-------- Record set --------

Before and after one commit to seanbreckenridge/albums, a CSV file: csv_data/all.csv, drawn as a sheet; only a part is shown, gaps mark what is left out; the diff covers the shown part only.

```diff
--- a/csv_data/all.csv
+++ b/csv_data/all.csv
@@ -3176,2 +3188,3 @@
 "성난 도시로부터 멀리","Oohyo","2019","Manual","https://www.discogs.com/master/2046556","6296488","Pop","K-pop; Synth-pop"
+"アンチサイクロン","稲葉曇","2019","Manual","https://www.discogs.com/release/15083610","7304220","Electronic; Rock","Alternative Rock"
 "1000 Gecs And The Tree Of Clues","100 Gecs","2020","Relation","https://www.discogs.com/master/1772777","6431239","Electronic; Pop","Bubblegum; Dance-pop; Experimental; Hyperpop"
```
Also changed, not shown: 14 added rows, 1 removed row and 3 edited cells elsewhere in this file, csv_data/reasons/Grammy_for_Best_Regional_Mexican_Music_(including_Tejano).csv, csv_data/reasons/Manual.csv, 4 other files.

--------
-------- Record set --------

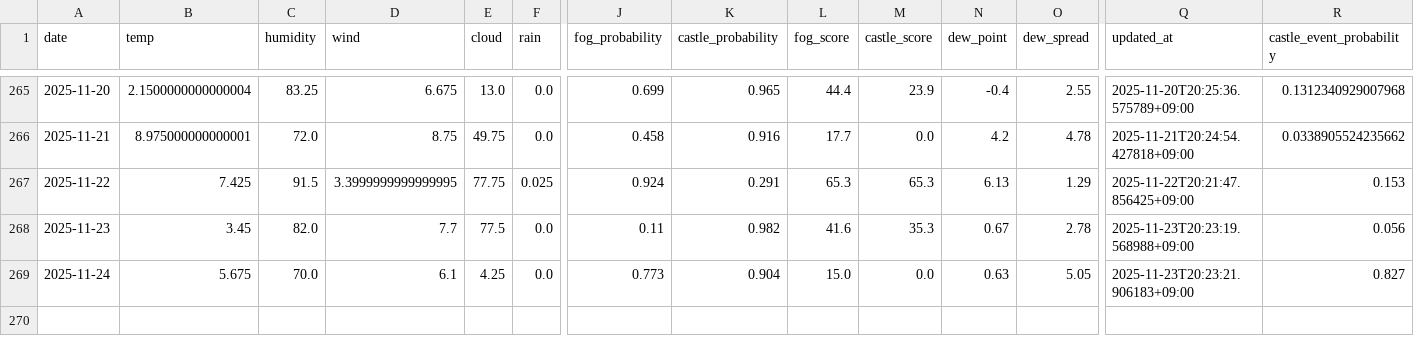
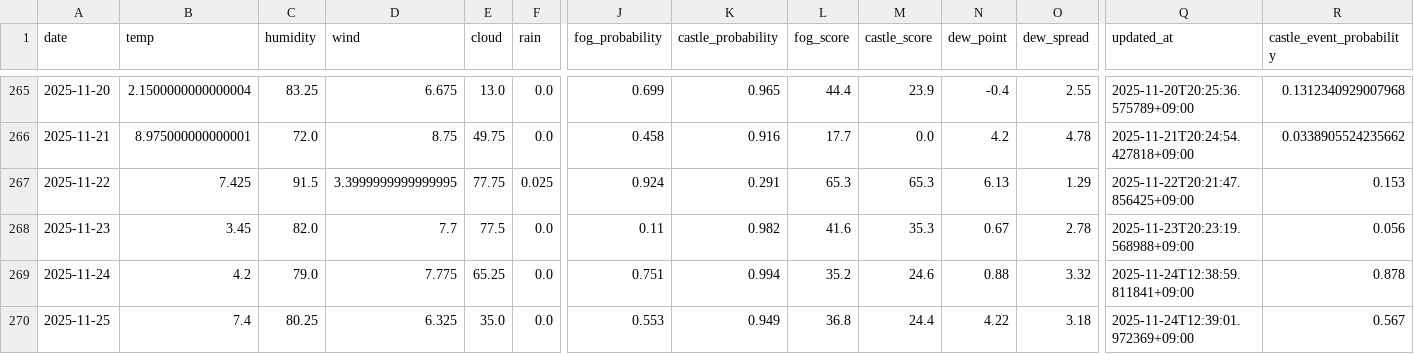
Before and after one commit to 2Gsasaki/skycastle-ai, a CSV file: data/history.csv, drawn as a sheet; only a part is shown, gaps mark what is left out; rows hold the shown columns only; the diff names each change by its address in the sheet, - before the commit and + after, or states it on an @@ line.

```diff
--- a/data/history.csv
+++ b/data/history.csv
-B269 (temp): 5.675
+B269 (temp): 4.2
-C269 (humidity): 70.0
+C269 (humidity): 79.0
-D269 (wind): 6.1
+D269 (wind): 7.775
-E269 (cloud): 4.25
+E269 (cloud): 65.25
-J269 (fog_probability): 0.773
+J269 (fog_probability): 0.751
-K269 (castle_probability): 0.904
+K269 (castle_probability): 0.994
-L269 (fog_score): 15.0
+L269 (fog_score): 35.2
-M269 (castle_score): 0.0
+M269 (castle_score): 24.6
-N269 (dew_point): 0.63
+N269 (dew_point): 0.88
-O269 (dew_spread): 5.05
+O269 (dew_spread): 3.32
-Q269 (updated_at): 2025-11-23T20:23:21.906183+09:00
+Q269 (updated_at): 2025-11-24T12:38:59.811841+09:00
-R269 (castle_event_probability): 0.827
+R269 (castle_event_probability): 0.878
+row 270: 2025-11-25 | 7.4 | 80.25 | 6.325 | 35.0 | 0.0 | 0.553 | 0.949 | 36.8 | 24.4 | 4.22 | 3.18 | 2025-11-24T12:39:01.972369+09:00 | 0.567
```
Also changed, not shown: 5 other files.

--------

Please copy every line of the records above in which "shown" appears.

*Your solution:*
Before and after one commit to seanbreckenridge/albums, a CSV file: csv_data/all.csv, drawn as a sheet; only a part is shown, gaps mark what is left out; the diff covers the shown part only.
Also changed, not shown: 14 added rows, 1 removed row and 3 edited cells elsewhere in this file, csv_data/reasons/Grammy_for_Best_Regional_Mexican_Music_(including_Tejano).csv, csv_data/reasons/Manual.csv, 4 other files.
Before and after one commit to 2Gsasaki/skycastle-ai, a CSV file: data/history.csv, drawn as a sheet; only a part is shown, gaps mark what is left out; rows hold the shown columns only; the diff names each change by its address in the sheet, - before the commit and + after, or states it on an @@ line.
Also changed, not shown: 5 other files.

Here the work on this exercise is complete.